So, who wins out?
Tampa Bay is coming off a game in which they held Leonard Fournette and the Jaguars offense to just 49 yards on the ground. Fournette has the seventh-most rushing yards in the league, averaging 4.5 yards per carry. The previous game, Fournette had 97 yards on the ground and 62 through the air. The Bucs held him to his second-worst rushing mark all season when they allowed him just 38 yards on Sunday. It added him to a list of dangerous tailbacks the Bucs' defense has been able to neutralize - a list that includes the likes of the Rams' Todd Gurley, who the Bucs held to a season-low 16 yards rushing in Week Four, and Panthers' Christian McCaffrey, who Tampa Bay held to his two lowest rushing totals this season in Weeks Two and Six.

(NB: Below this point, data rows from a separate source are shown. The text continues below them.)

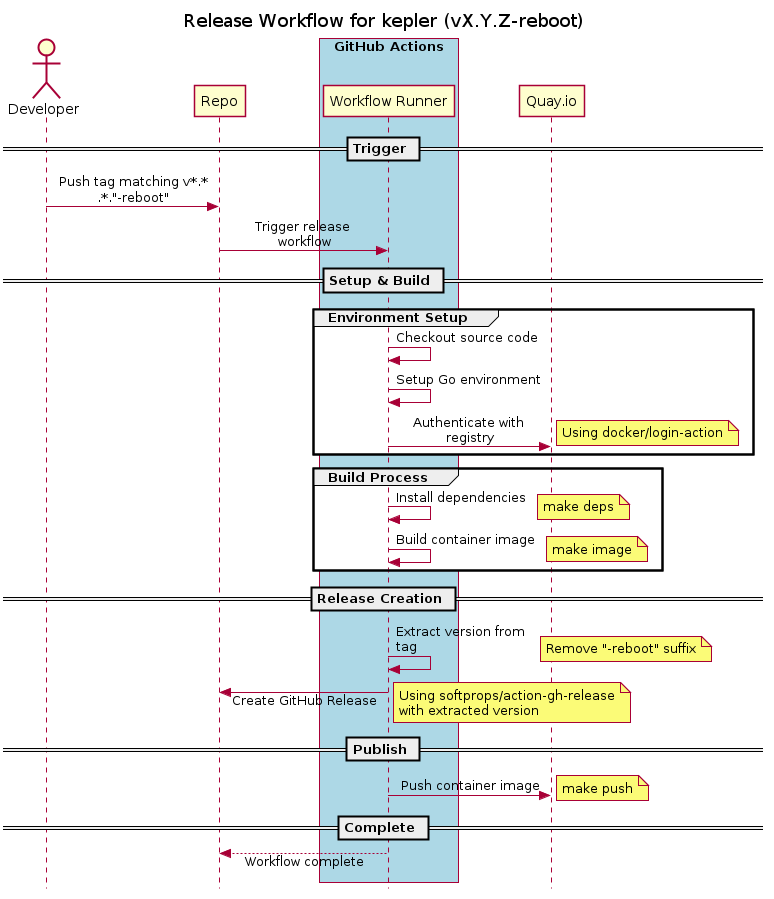
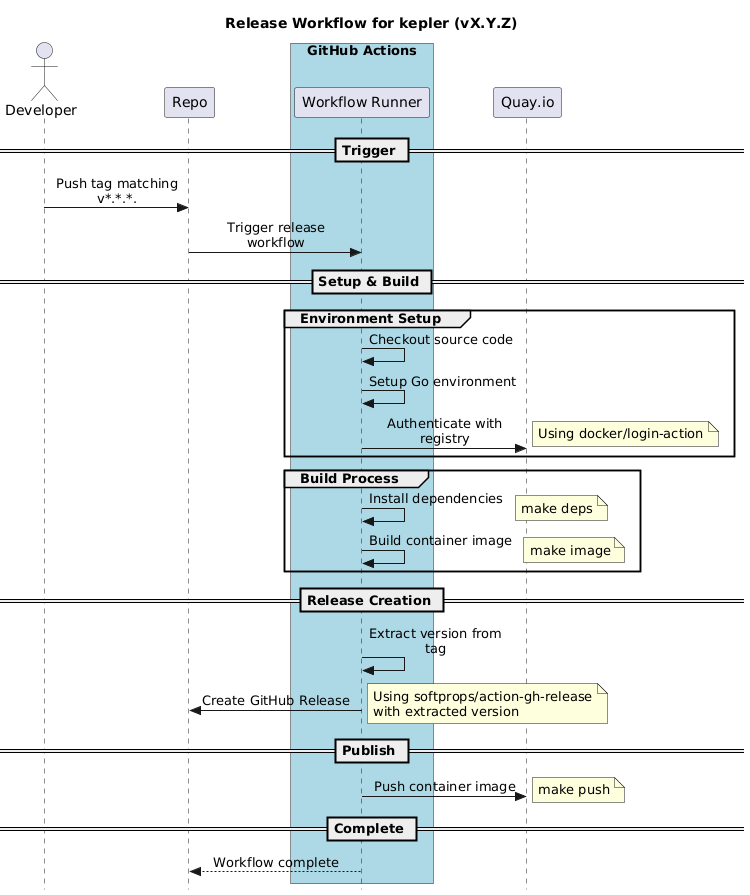
chore: switch to main
This commit updates the GH workflows, Makefile and docs
to now point to the main branch instead of reboot branch

Changed region(s): [[0.0, 0.0, 0.9813, 0.9955]]

diff --git a/README.md b/README.md
@@ -1,6 +1,6 @@
 # Kepler
 
-[![GitHub license](https://img.shields.io/github/license/sustainable-computing-io/kepler)](https://github.com/sustainable-computing-io/kepler/blob/reboot/LICENSES) [![codecov](https://codecov.io/gh/sustainable-computing-io/kepler/branch/reboot/graph/badge.svg?token=K9BDX9M86E)](https://codecov.io/gh/sustainable-computing-io/kepler/tree/reboot) [![CI Status](https://github.com/sustainable-computing-io/kepler/actions/workflows/push.yaml/badge.svg?branch=reboot)](https://github.com/sustainable-computing-io/kepler/actions/workflows/push.yaml) [![Releases](https://img.shields.io/github/v/tag/sustainable-computing-io/kepler)](https://github.com/sustainable-computing-io/kepler/releases)
+[![GitHub license](https://img.shields.io/github/license/sustainable-computing-io/kepler)](https://github.com/sustainable-computing-io/kepler/blob/main/LICENSES) [![codecov](https://codecov.io/gh/sustainable-computing-io/kepler/branch/main/graph/badge.svg?token=K9BDX9M86E)](https://codecov.io/gh/sustainable-computing-io/kepler/tree/main) [![CI Status](https://github.com/sustainable-computing-io/kepler/actions/workflows/push.yaml/badge.svg?branch=main)](https://github.com/sustainable-computing-io/kepler/actions/workflows/push.yaml) [![Releases](https://img.shields.io/github/v/tag/sustainable-computing-io/kepler)](https://github.com/sustainable-computing-io/kepler/releases)
 
 Kepler (Kubernetes-based Efficient Power Level Exporter) is a Prometheus exporter that measures energy consumption metrics at the container, pod, and node level in Kubernetes clusters.
 
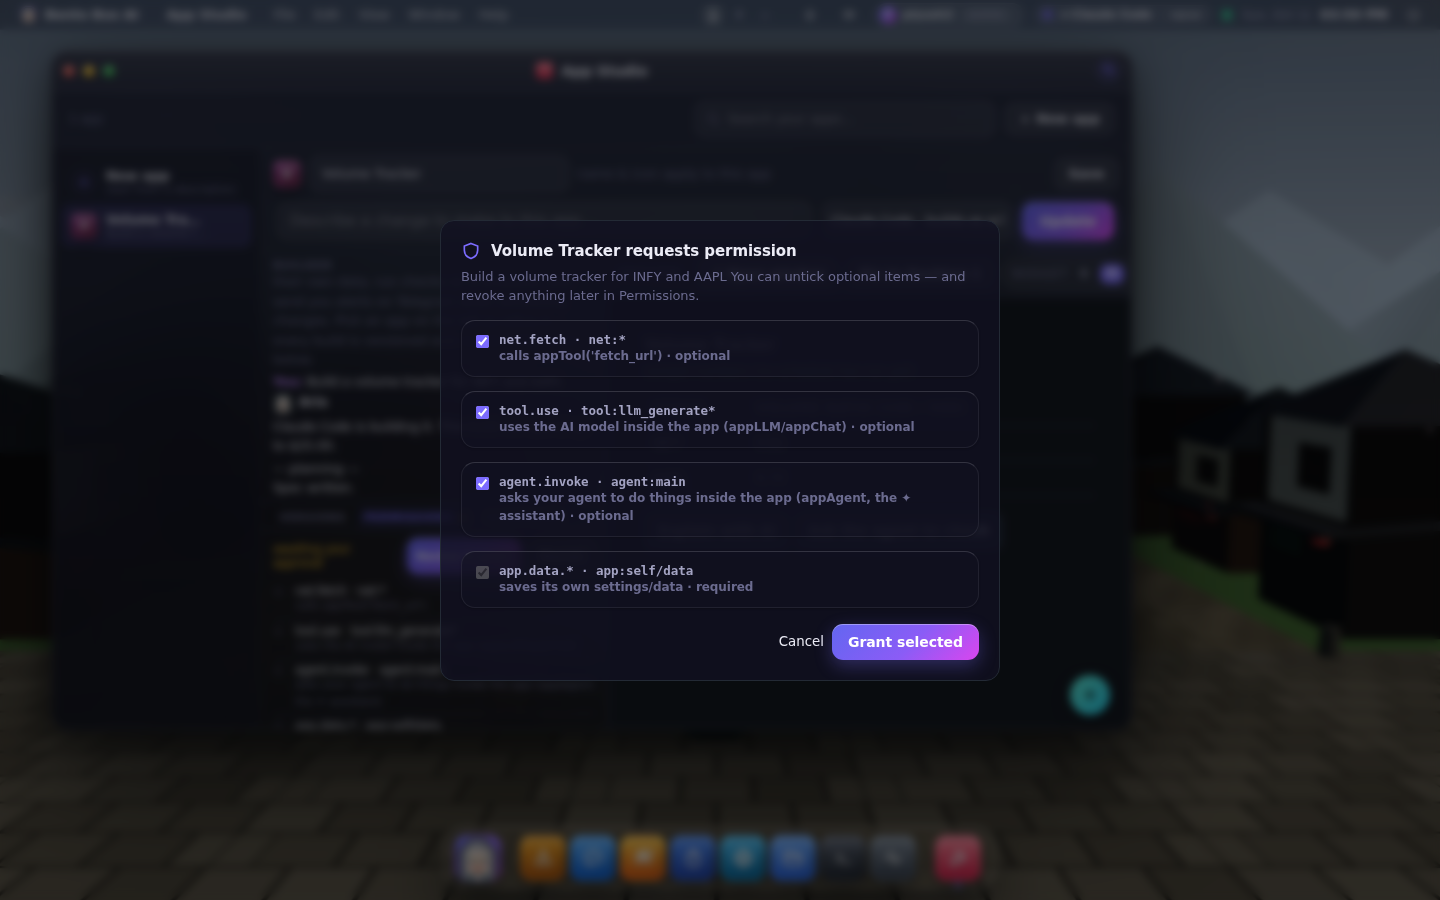
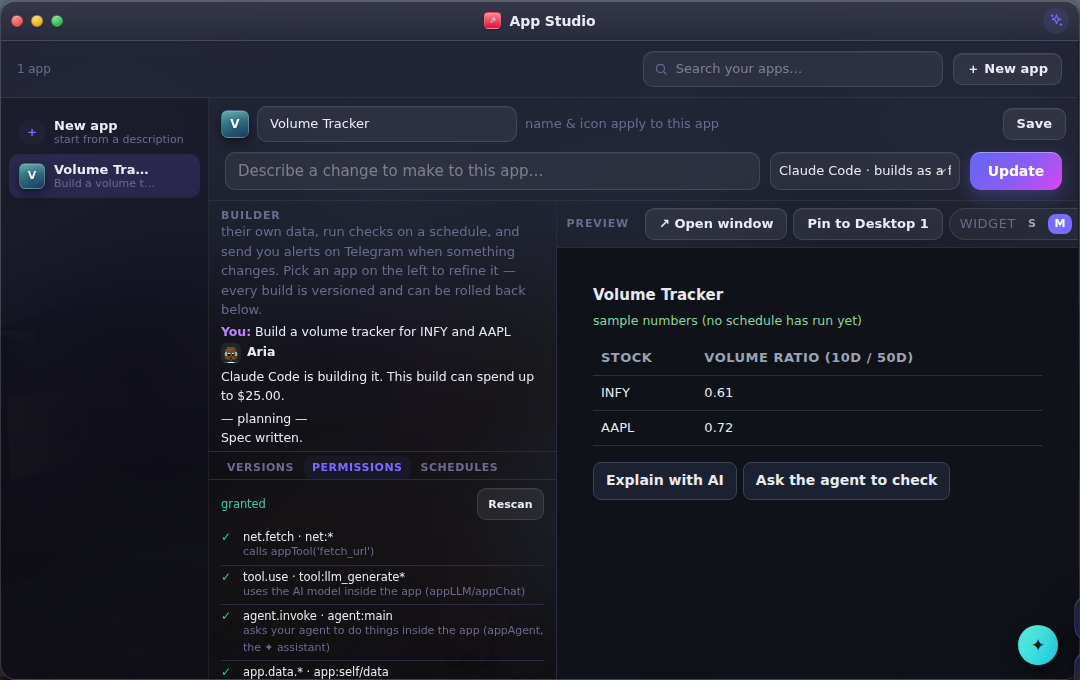
Use the two new screenshots in the guides
test_no_screenshot_is_orphaned failed on CI: world-build-at-work.png and
studio-agent-face.png were committed for the PR and referenced by no doc. The
World one now illustrates "your agent is at work" in docs/world.md, and the
Studio one (retaken without the consent dialog over it) the Builder in
docs/building-apps.md.

Claude-Session: https://claude.ai/code/session_011P5F77RLt4A1CayU6BxNWt

diff --git a/docs/building-apps.md b/docs/building-apps.md
@@ -35,6 +35,11 @@ A build is not a spinner. The Builder panel shows, as it happens:
 - **a heartbeat between calls** (`Bash · npm test · 2m 10s · $1.20`), so the gaps are accounted
   for too.
 
+Your agent's messages carry its face, as they do in Chat, and a build is your agent at work in
+the [World](world.md) and the Office while it runs.
+
+![App Studio's Builder: Aria's face beside the builder's message, "Claude Code is building it", and the Volume Tracker in the preview](screenshots/studio-agent-face.png)
+
 Cancel any time with the same button that started the build. If you close and reopen the window
 mid-build, the Studio re-attaches to the run that is still going.
 

diff --git a/docs/world.md b/docs/world.md
@@ -80,6 +80,8 @@ builds an app in App Studio. A build counts like any other task: your agent goes
 when it starts and is proud of the app when it is done. Stopping a build yourself is not
 counted as a failure.
 
+![The canal during an App Studio build: Aria out on the water in the work boat, at work, while the team waits on the bank](screenshots/world-build-at-work.png)
+
 ### What they wear
 
 Each setting dresses the team: yukata by the canal, spacesuits on the moon base, overalls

However, the Colts, who may or may not have wide receiver T.Y. Hilton available, rely on their rushing attack a little more than most. Their 1,668 rushing yards account for over 40% of their total offensive yards. Their 97 first downs by way of the run rank second in the league. These guys are going to try to run. They're going to have to, lest they abandon almost half their offense, which isn't likely.
The good news is that the Bucs have been able to shut down teams that rely on a rushing attack. Take Seattle. Though Chris Carson finished with 105 yards, 59 of those yards came on one play. Take that away and the Seahawks aren't even over 100 rushing yards in a game that went into overtime, gifting them an extra possession's worth of stats. That Week Four contest against the Rams where the Bucs held Gurley to 16 yards on the ground took the run game out of LA's offense so completely that it forced quarterback Jared Goff to attempt a pass 68 times. An offense that becomes that one-dimensional is going to have a hard time winning a game. And with the way the Bucs' backfield is starting to come on, forcing a guy like Jacoby Brissett to the air could result in adding to the league's fifth-best takeaway total.